Next steps for A Time with Isadora are exciting and numerous. Details about a documentary film are just around the corner. There will be more fundraising with solicitation of donations and sponsorships, a raffle and perhaps a champaign (Isadora’s favorite drink) tasting. There will be the reconstruction of an original Isadora Duncan work. Support will be provided to the commissioned artists as they make the new works for the project. And of course, all the details will need to be managed for the major performance of the project in September at the Trolley Barn.


A Time with Isadora – A Major Project for MAA

Movement Arts Atlanta is happy to announce the beginning of its inaugural major project, A Time with Isadora. The project will present conversation and performance around the phenomenon of the “Mother of Modern Dance,” Isadora Duncan with original Duncan work, excerpts from José Limón’s Dances for Isadora and new works by Atlanta dance artists.

The first event of the project will be two Limón master classes with Natalie Desch. These will take place while Ms. Desch is in Atlanta to set the excerpts from Limón’s Dances for Isadora. The classes will take place Saturday, April 2 and Sunday, April 3 from 1:00 pm until 2:30 pm at Dance Foundry. Further information about the classes and registration is available here. The cost of each class is $30, a package of two classes is $45.

The preliminary performance of the project will be the performance of two of Limón Dances for Isadora as part of the 20th Anniversary Inman Park Dance Festival which is a program of the Inman Park Festival and Tour of Homes. The dance festival’s two free performances will take place Saturday, April 23 and Sunday, April 24 at 4:00 pm in The Trolley Barn. The performances will include dances spanning more that 350 years of dance history with performance by Atlanta Historic Dance, Ballethnic, Full Radius Dance, The Georgia Ballet, ImmerseATL and Movement Arts Atlanta.

During the period of May 2022 and September 2022, the project will continue with the reconstruction of an original Duncan work from the early 20th century and the commissioning of new works with the themes of one artist’s influence on another, how artists are inspired to make work and the misconceptions around how the creation of this work happens.

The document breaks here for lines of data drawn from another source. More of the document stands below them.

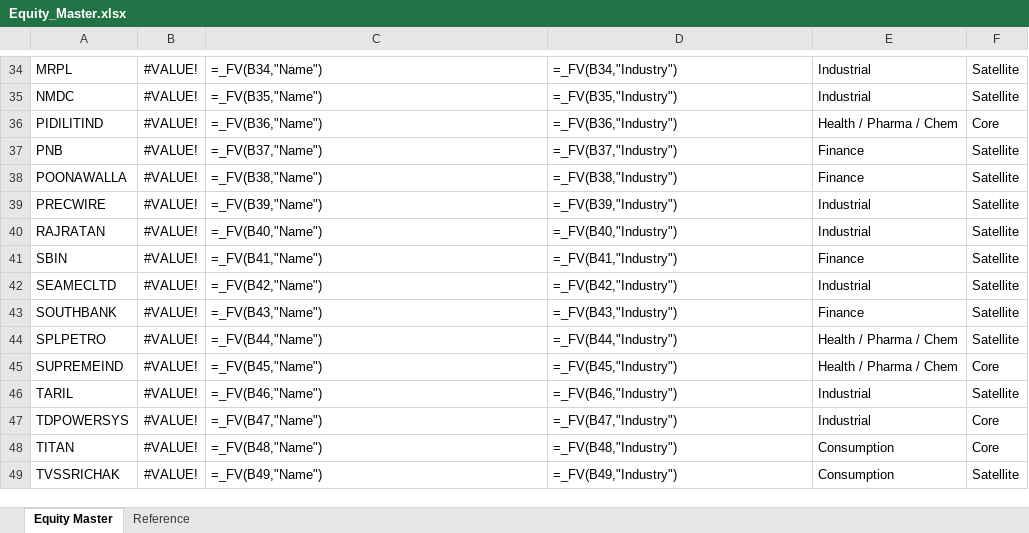
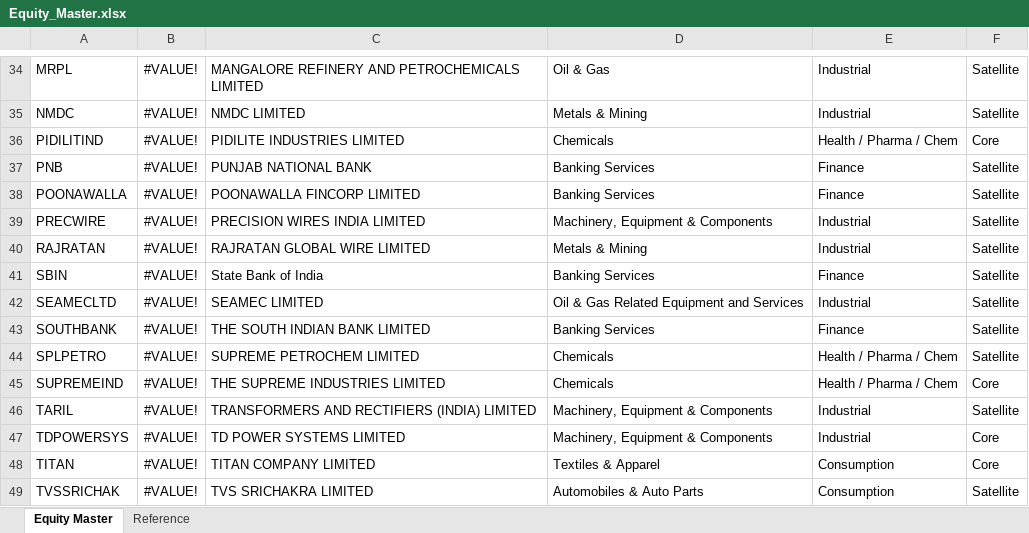
Before and after one commit to murali-1975/stockjournal, an Excel workbook: Equity_Master.xlsx, sheet Equity Master, drawn as a sheet; only a part is shown, gaps mark what is left out; values as stored, in another font and other column widths than the file's, no borders; formulas without a stored value are shown as written; the diff covers the shown part only; the diff names each change by its address in the sheet, - before the commit and + after, or states it on an @@ line.

```diff
--- a/Equity_Master.xlsx (sheet Equity Master)
+++ b/Equity_Master.xlsx (sheet Equity Master)
-C34: =_FV(B34,"Name")
+C34: MANGALORE REFINERY AND PETROCHEMICALS LIMITED
-D34: =_FV(B34,"Industry")
+D34: Oil & Gas
-C35: =_FV(B35,"Name")
+C35: NMDC LIMITED
-D35: =_FV(B35,"Industry")
+D35: Metals & Mining
-C36: =_FV(B36,"Name")
+C36: PIDILITE INDUSTRIES LIMITED
-D36: =_FV(B36,"Industry")
+D36: Chemicals
-C37: =_FV(B37,"Name")
+C37: PUNJAB NATIONAL BANK
-D37: =_FV(B37,"Industry")
+D37: Banking Services
-C38: =_FV(B38,"Name")
+C38: POONAWALLA FINCORP LIMITED
-D38: =_FV(B38,"Industry")
+D38: Banking Services
-C39: =_FV(B39,"Name")
+C39: PRECISION WIRES INDIA LIMITED
-D39: =_FV(B39,"Industry")
+D39: Machinery, Equipment & Components
-C40: =_FV(B40,"Name")
+C40: RAJRATAN GLOBAL WIRE LIMITED
-D40: =_FV(B40,"Industry")
+D40: Metals & Mining
-C41: =_FV(B41,"Name")
+C41: State Bank of India
-D41: =_FV(B41,"Industry")
+D41: Banking Services
-C42: =_FV(B42,"Name")
+C42: SEAMEC LIMITED
-D42: =_FV(B42,"Industry")
+D42: Oil & Gas Related Equipment and Services
-C43: =_FV(B43,"Name")
+C43: THE SOUTH INDIAN BANK LIMITED
-D43: =_FV(B43,"Industry")
+D43: Banking Services
-C44: =_FV(B44,"Name")
+C44: SUPREME PETROCHEM LIMITED
-D44: =_FV(B44,"Industry")
+D44: Chemicals
-C45: =_FV(B45,"Name")
+C45: THE SUPREME INDUSTRIES LIMITED
-D45: =_FV(B45,"Industry")
+D45: Chemicals
-C46: =_FV(B46,"Name")
+C46: TRANSFORMERS AND RECTIFIERS (INDIA) LIMITED
-D46: =_FV(B46,"Industry")
+D46: Machinery, Equipment & Components
-C47: =_FV(B47,"Name")
+C47: TD POWER SYSTEMS LIMITED
-D47: =_FV(B47,"Industry")
+D47: Machinery, Equipment & Components
-C48: =_FV(B48,"Name")
+C48: TITAN COMPANY LIMITED
-D48: =_FV(B48,"Industry")
+D48: Textiles & Apparel
-C49: =_FV(B49,"Name")
+C49: TVS SRICHAKRA LIMITED
-D49: =_FV(B49,"Industry")
+D49: Automobiles & Auto Parts
```
Also changed, not shown: 2 added rows and 163 edited cells elsewhere in this sheet, Tradebook Template.xlsx, Transformed_Tradebook.xlsx, 2 other files.
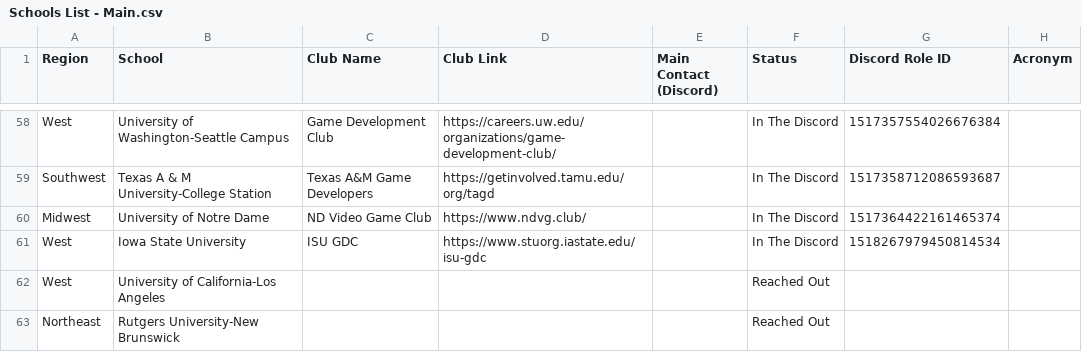
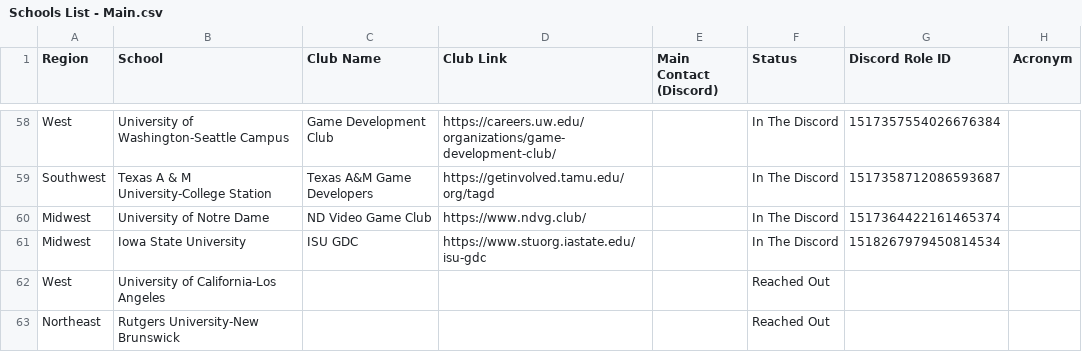
Before and after one commit to Game-Dev-Club-Club/website, a CSV file: src/assets/Schools List - Main.csv, drawn as a sheet; only a part is shown, gaps mark what is left out.

Commit message:
Implemented coloring (and fixed Iowa)
mapdirectory and schoolmarkers both reference regionColors.ts

```diff
--- a/src/assets/Schools List - Main.csv
+++ b/src/assets/Schools List - Main.csv
@@ -60,3 +60,3 @@ Southwest,Texas A & M University-College Station,Texas A&M Game Developers,https
 Midwest,University of Notre Dame,ND Video Game Club,https://www.ndvg.club/,,In The Discord,1517364422161465374,
-West ,Iowa State University,ISU GDC,https://www.stuorg.iastate.edu/isu-gdc,,In The Discord,1518267979450814534,
+Midwest ,Iowa State University,ISU GDC,https://www.stuorg.iastate.edu/isu-gdc,,In The Discord,1518267979450814534,
 West ,University of California-Los Angeles,,,,Reached Out,,
```
Also changed, not shown: 3 other files.
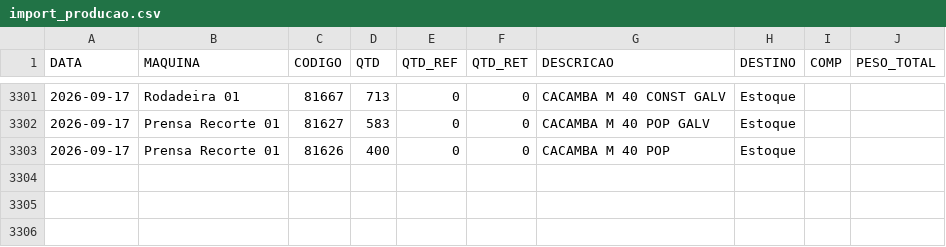
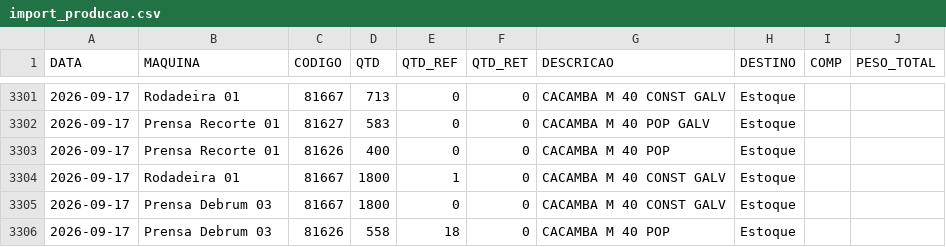
Before and after one commit to serginhonem-pixel/oeemetalosa, a CSV file: data-import/import_producao.csv, drawn as a sheet; only a part is shown, gaps mark what is left out.

```diff
--- a/data-import/import_producao.csv
+++ b/data-import/import_producao.csv
@@ -3303 +3303,4 @@
 "2026-09-17","Prensa Recorte 01","81626","400","0","0","CACAMBA M 40 POP","Estoque","",""
+"2026-09-17","Rodadeira 01","81667","1800","1","0","CACAMBA M 40 CONST GALV","Estoque","",""
+"2026-09-17","Prensa Debrum 03","81667","1800","0","0","CACAMBA M 40 CONST GALV","Estoque","",""
+"2026-09-17","Prensa Debrum 03","81626","558","18","0","CACAMBA M 40 POP","Estoque","",""
```
Also changed, not shown: 1 other file.
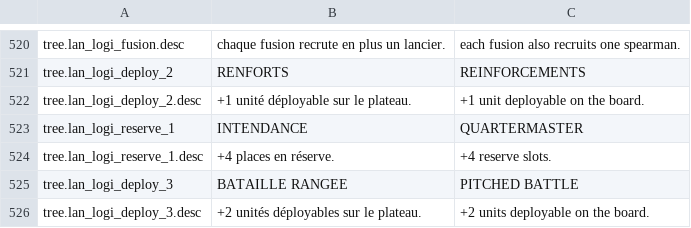
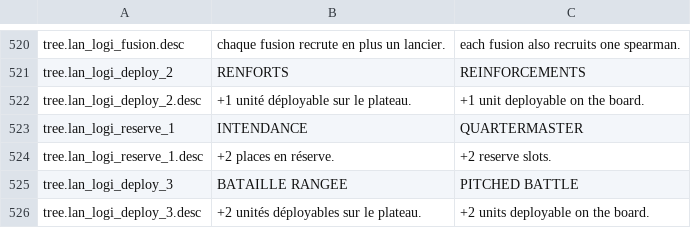
Before and after one commit to Chanoroobler/Echec, a CSV file: src/ChessArmy.Game/Assets/Config/strings.csv, drawn as a sheet; only a part is shown, gaps mark what is left out.

```diff
--- a/src/ChessArmy.Game/Assets/Config/strings.csv
+++ b/src/ChessArmy.Game/Assets/Config/strings.csv
@@ -523,3 +523,3 @@ tree.lan_logi_deploy_2.desc,+1 unité déployable sur le plateau.,+1 unit deploy
 tree.lan_logi_reserve_1,INTENDANCE,QUARTERMASTER
-tree.lan_logi_reserve_1.desc,+4 places en réserve.,+4 reserve slots.
+tree.lan_logi_reserve_1.desc,+2 places en réserve.,+2 reserve slots.
 tree.lan_logi_deploy_3,BATAILLE RANGEE,PITCHED BATTLE
```
Also changed, not shown: 14 other files.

The second performance of the project will be a salon style performance that will include the Duncan selection, three excerpts from Dances for Isadora, the new works by Atlanta area choreographers and a moderated discussion on Thursday, September 29 at 7:00 pm at The Trolley Barn. Tickets are available here.

Fundraising for this project is underway. Friends of Inman Park has agreed to be the fiscal agent for the project so that donations are tax deductible. The project is also looking for in-kind support such as hosting at the performances and organizing refreshments. Please visit the Support page for further details.